      • The Cheetah habitat in India historically is from Jammu to Tamil Nadu, very widespread and they were found in any habitat dry forests, grasslands, scrub forest, etc.
    • Pray base:
      • Experts believe that as long as there is enough food and there is protection they will regenerate on their own.
      • A‘prey base’ that can sustain the population and that has already been prepared at the Kuno-Palpur sanctuary.
    • Conservation:
      • To conserve threatened species and restore ecosystem functions.
      • Reintroductions of large carnivores have increasingly been recognised as a strategy to conserve threatened species and restore ecosystem functions.


    • Coexistence with tigers and leopards: 
      • There may be intra-guild competition between the big cats in Kuno. 
      • More aggressive predators such as tigers and leopards will compete with the cheetahs. 
      • They may be driven to the outskirts of the park, where they could come into conflict with humans.
    • Locational Challenges of Kuno-Palpur National Park:
      • Different vegetation type:
        • The protected area of Kuno-Palpur National Park is largely dry, deciduous forest. 
        • The initial criticism was if the African cheetahs who are more used to the savannahs of that continent adapt well to Kuno.
      • Specific prey base:  
        • Indian cheetahs were largely dependent on blackbucks and chinkaras, sometimes on chital and rarely on nilgai. 
        • Few of these species are believed to have disappeared from Kuno.
      • Asiatic lion project: 
        • Some 24 villages have been relocated and rehabilitated from Kuno for this project. 
        • But now, Cheetah reintroduction may delay this project.

    Government’s efforts to overcome these challenges:

    • Increasing prey base:
      • To increase prey base inside the 500-hectare enclosure, the Kuno National Park has brought in 238 chitals or spotted deer (Axis axis) from Pench and Narsinghgarh Wildlife Sanctuaries of the state and are planning to bring in around 300 more deer.
    • Gradual coexistence:
      • Over time, says the action plan by the Centre, cheetah and leopard populations will be able to coexist. 
    • Tracking:
      • The initial batch of cheetahs and their potential offspring will be radio-collared and tracked for at least 10 years.

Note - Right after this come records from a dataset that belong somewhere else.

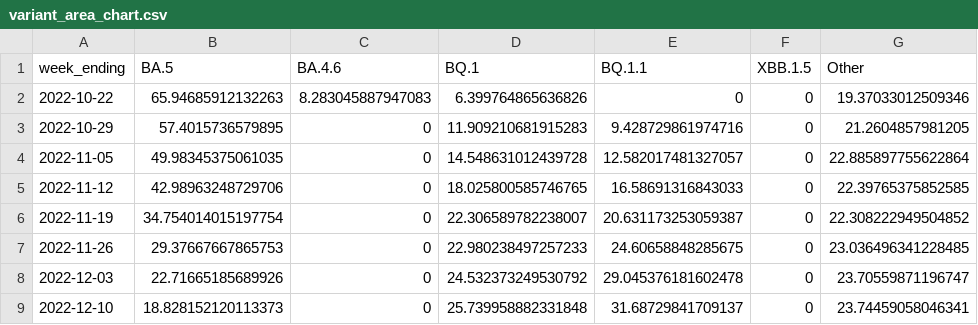
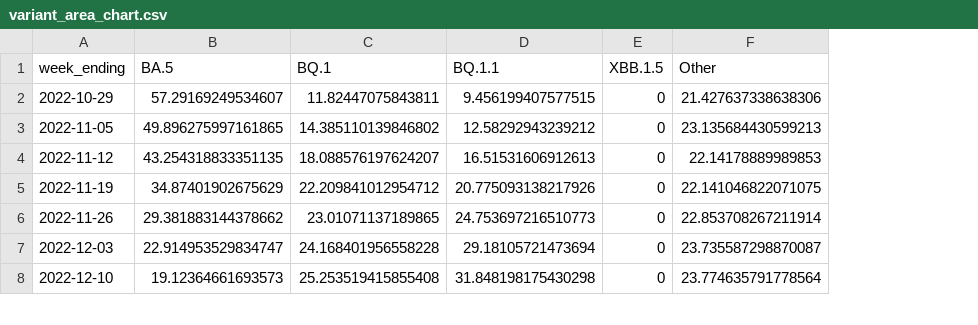
Before and after one commit to Dotdash-Data-Journalism/2022_VWH_covid_variants, a CSV file: visualizations/variant_area_chart.csv, drawn as a sheet; only a part is shown; removed rows and columns are numbered as before the commit, all else as after; the diff covers the shown part only; the diff names each change by its address in the sheet, - before the commit and + after, or states it on an @@ line.

```diff
--- a/visualizations/variant_area_chart.csv
+++ b/visualizations/variant_area_chart.csv
-column C (BA.4.6), rows 3-9: all 0
-row 2: 2022-10-22 | 65.94685912132263 | 8.283045887947083 | 6.399764865636826 | 0 | 0 | 19.37033012509346
-B2 (BA.5): 57.4015736579895
+B2 (BA.5): 57.29169249534607
-C2 (BQ.1): 11.909210681915283
+C2 (BQ.1): 11.82447075843811
-D2 (BQ.1.1): 9.428729861974716
+D2 (BQ.1.1): 9.456199407577515
-F2 (Other): 21.2604857981205
+F2 (Other): 21.427637338638306
-B3 (BA.5): 49.98345375061035
+B3 (BA.5): 49.896275997161865
-C3 (BQ.1): 14.548631012439728
+C3 (BQ.1): 14.385110139846802
-D3 (BQ.1.1): 12.582017481327057
+D3 (BQ.1.1): 12.58292943239212
-F3 (Other): 22.885897755622864
+F3 (Other): 23.135684430599213
-B4 (BA.5): 42.98963248729706
+B4 (BA.5): 43.254318833351135
-C4 (BQ.1): 18.025800585746765
+C4 (BQ.1): 18.088576197624207
-D4 (BQ.1.1): 16.58691316843033
+D4 (BQ.1.1): 16.51531606912613
-F4 (Other): 22.39765375852585
+F4 (Other): 22.14178889989853
-B5 (BA.5): 34.754014015197754
+B5 (BA.5): 34.87401902675629
-C5 (BQ.1): 22.306589782238007
+C5 (BQ.1): 22.209841012954712
-D5 (BQ.1.1): 20.631173253059387
+D5 (BQ.1.1): 20.775093138217926
-F5 (Other): 22.308222949504852
+F5 (Other): 22.141046822071075
-B6 (BA.5): 29.37667667865753
+B6 (BA.5): 29.381883144378662
-C6 (BQ.1): 22.980238497257233
+C6 (BQ.1): 23.01071137189865
-D6 (BQ.1.1): 24.60658848285675
+D6 (BQ.1.1): 24.753697216510773
-F6 (Other): 23.036496341228485
+F6 (Other): 22.853708267211914
-B7 (BA.5): 22.71665185689926
+B7 (BA.5): 22.914953529834747
-C7 (BQ.1): 24.532373249530792
+C7 (BQ.1): 24.168401956558228
-D7 (BQ.1.1): 29.045376181602478
+D7 (BQ.1.1): 29.18105721473694
-F7 (Other): 23.70559871196747
+F7 (Other): 23.735587298870087
-B8 (BA.5): 18.828152120113373
+B8 (BA.5): 19.12364661693573
-C8 (BQ.1): 25.739958882331848
+C8 (BQ.1): 25.253519415855408
-D8 (BQ.1.1): 31.68729841709137
+D8 (BQ.1.1): 31.848198175430298
-F8 (Other): 23.74459058046341
+F8 (Other): 23.774635791778564
```
Also changed, not shown: 1 added row and 24 edited cells elsewhere in this file, visualizations/3qNe5_map.csv, visualizations/Ha3XE_map.csv, 1 other file.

    More about Cheetahs

    • About:
      • The cheetah (Acinonyx jubatus) is a large cat native to Africa and central Iran
      • It is the fastest land animal, estimated to be capable of running at 80 to 128 km/h.
      • There are four recorded subspecies of Cheetahs.
    • Threats:
      • The cheetah is threatened by several factors such as habitat loss, conflict with humans, poaching and high susceptibility to diseases.
    • Asiatic Vs African Cheetahs:
      • Research found that Asiatic cheetahs split from the African cheetah between 32,000 and 67,000 years ago. 


    African Cheetah

    Asiatic Cheetah

    IUCN status: They are vulnerable under the IUCN Red List.


    Distribution: Around 6,500-7,000 African cheetahs present in the wild.


    Characteristics: They are bigger in size as compared to Asiatic Cheetah.

    IUCN status: The Asiatic cheetah is classified as a “critically endangered” species by the IUCN Red List.


    Status in India: The Asiatic Cheetah was declared extinct in India in 1952.


    Distribution: They are only 40-50 and found only in Iran.


    Characteristics: Smaller and paler than the African cheetah.


    Source: TH